GIVEN INFORMATION section start

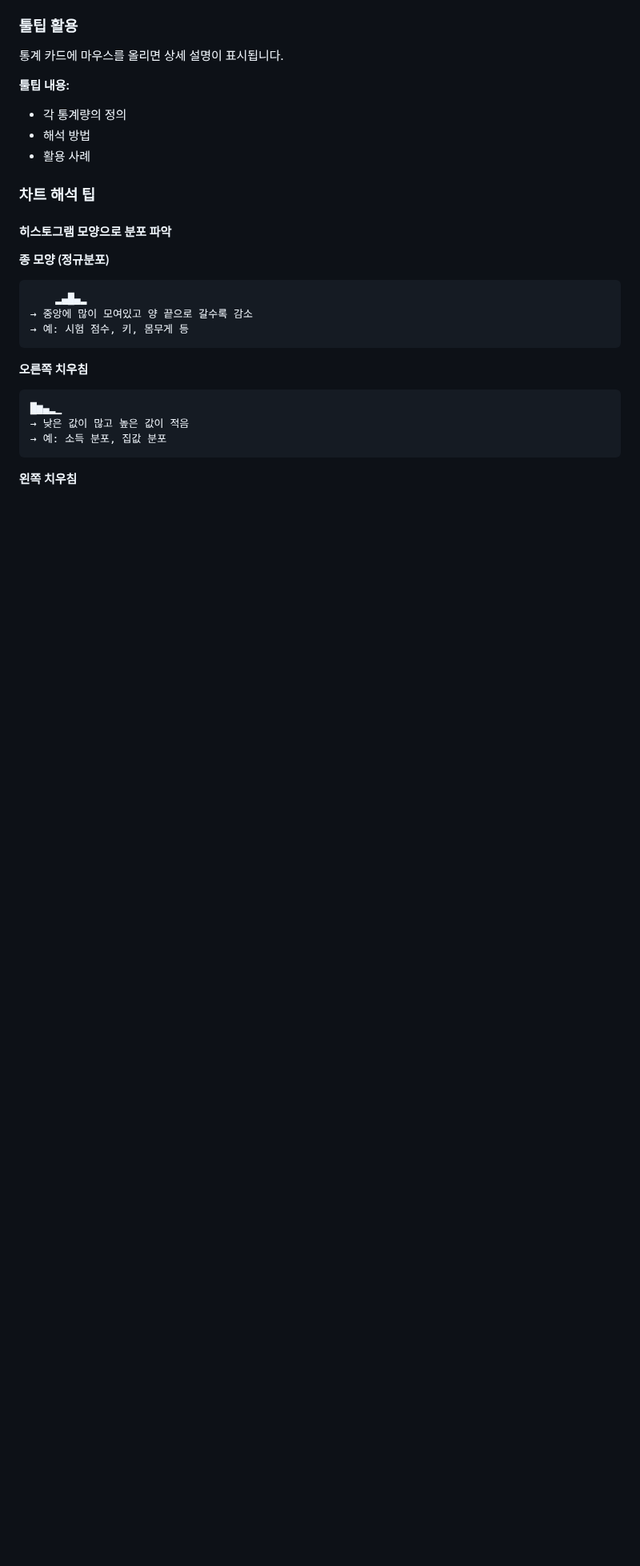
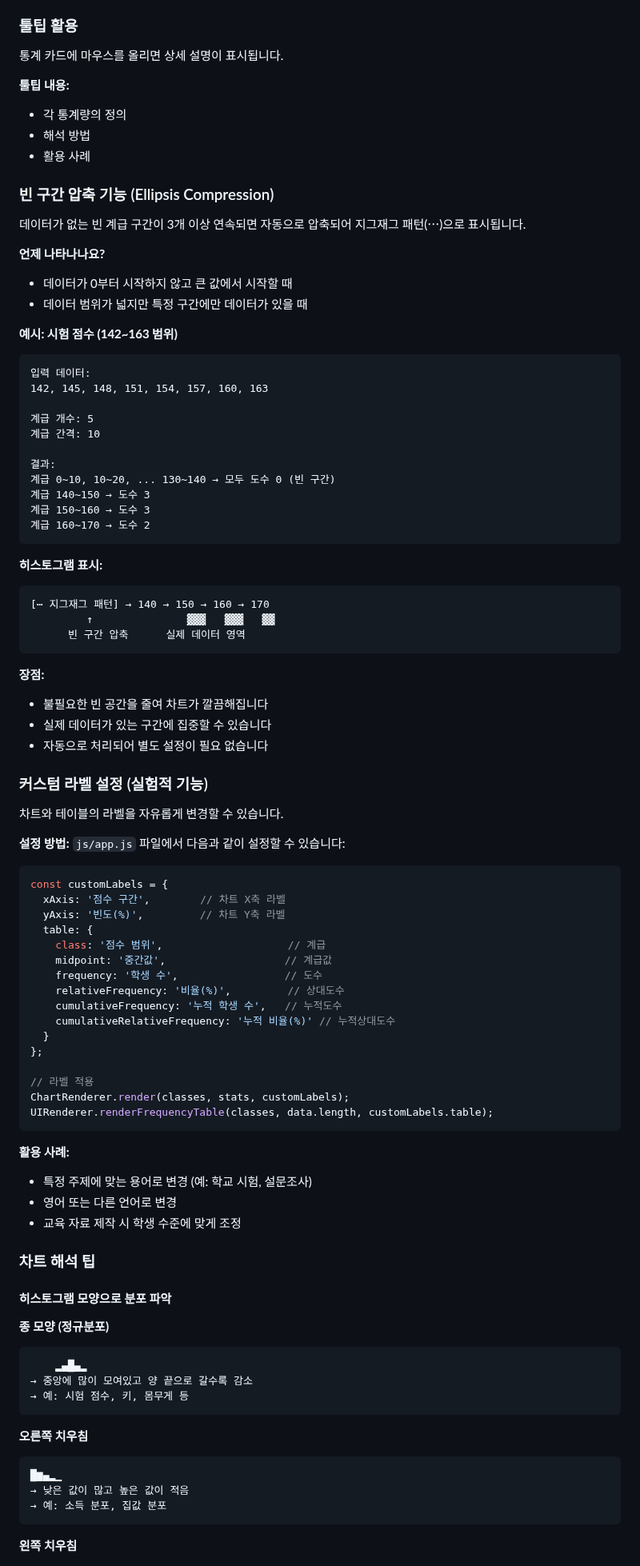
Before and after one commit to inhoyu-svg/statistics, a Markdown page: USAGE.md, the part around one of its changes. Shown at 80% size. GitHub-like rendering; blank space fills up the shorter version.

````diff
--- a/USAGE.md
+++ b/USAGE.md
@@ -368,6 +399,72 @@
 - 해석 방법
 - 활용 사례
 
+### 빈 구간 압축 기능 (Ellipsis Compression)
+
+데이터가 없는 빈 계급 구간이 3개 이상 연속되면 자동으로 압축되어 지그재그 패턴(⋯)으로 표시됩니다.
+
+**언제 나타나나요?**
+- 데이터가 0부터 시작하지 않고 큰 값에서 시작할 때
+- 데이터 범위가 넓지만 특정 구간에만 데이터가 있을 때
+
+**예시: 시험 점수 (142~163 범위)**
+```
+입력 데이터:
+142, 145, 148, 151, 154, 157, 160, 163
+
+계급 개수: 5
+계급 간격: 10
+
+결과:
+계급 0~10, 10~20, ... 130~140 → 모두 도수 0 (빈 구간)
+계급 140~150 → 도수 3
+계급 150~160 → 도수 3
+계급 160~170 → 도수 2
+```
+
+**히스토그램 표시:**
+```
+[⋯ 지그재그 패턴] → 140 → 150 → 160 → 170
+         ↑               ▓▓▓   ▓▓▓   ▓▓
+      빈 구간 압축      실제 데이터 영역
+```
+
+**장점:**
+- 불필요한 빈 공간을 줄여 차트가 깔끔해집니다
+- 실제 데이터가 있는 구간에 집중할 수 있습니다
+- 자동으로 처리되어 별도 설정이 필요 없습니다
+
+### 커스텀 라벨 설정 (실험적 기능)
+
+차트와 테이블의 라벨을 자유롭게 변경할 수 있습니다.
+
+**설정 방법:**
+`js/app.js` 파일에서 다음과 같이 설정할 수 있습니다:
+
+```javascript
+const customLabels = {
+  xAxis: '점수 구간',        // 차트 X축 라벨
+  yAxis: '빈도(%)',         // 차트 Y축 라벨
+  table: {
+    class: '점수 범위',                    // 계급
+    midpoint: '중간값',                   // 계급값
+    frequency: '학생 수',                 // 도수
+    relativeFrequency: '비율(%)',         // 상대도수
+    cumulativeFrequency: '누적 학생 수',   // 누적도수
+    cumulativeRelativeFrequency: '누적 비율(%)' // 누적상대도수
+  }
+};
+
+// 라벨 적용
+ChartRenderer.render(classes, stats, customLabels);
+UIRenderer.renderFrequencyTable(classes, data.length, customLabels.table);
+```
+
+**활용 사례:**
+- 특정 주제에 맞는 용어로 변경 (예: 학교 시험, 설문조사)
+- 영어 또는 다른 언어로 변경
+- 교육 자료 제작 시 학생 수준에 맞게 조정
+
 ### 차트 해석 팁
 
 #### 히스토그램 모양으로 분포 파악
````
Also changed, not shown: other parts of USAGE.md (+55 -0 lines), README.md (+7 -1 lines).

GIVEN INFORMATION section end
GIVEN INFORMATION section start

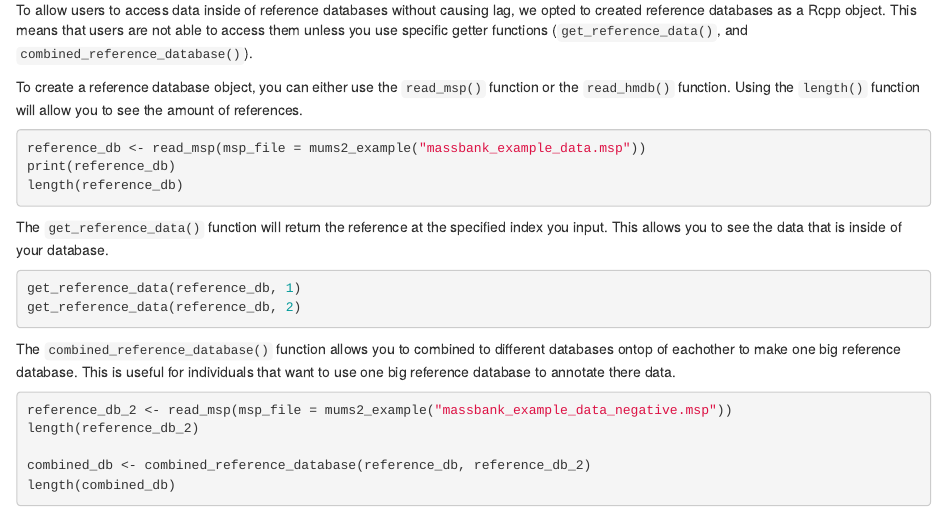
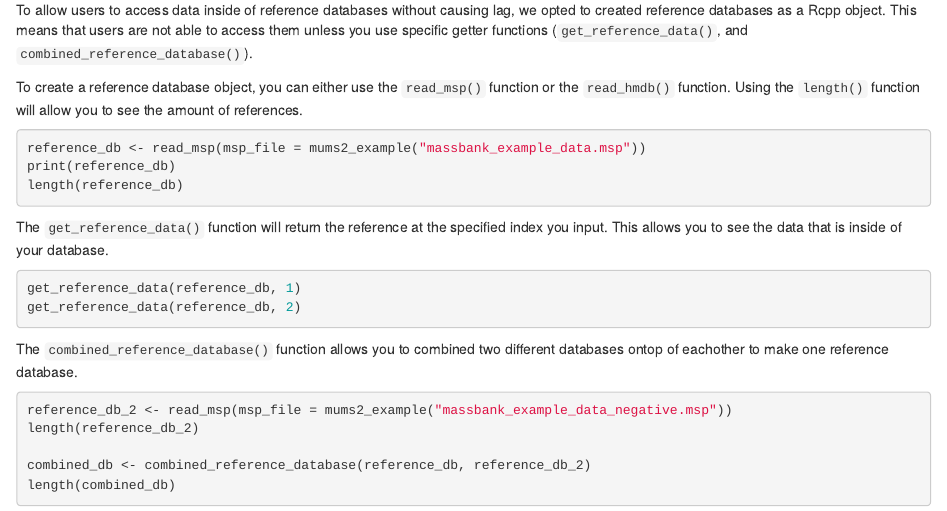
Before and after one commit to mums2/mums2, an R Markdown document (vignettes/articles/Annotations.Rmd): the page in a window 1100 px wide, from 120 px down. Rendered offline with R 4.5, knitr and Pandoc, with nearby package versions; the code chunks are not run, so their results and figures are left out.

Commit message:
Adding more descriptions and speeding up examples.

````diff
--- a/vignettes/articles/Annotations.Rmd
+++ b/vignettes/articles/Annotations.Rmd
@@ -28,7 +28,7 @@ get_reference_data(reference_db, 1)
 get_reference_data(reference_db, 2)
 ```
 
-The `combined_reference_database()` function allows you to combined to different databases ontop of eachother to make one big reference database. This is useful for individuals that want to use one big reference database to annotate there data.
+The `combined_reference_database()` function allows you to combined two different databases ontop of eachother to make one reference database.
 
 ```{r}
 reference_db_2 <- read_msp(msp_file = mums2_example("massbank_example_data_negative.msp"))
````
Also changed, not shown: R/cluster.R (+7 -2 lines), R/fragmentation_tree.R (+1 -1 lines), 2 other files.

GIVEN INFORMATION section end

= WORK TO COMPLETE =
Out of the material above, gather each line where "eachother" appears.

= ANSWER SPACE =
-The `combined_reference_database()` function allows you to combined to different databases ontop of eachother to make one big reference database. This is useful for individuals that want to use one big reference database to annotate there data.
+The `combined_reference_database()` function allows you to combined two different databases ontop of eachother to make one reference database.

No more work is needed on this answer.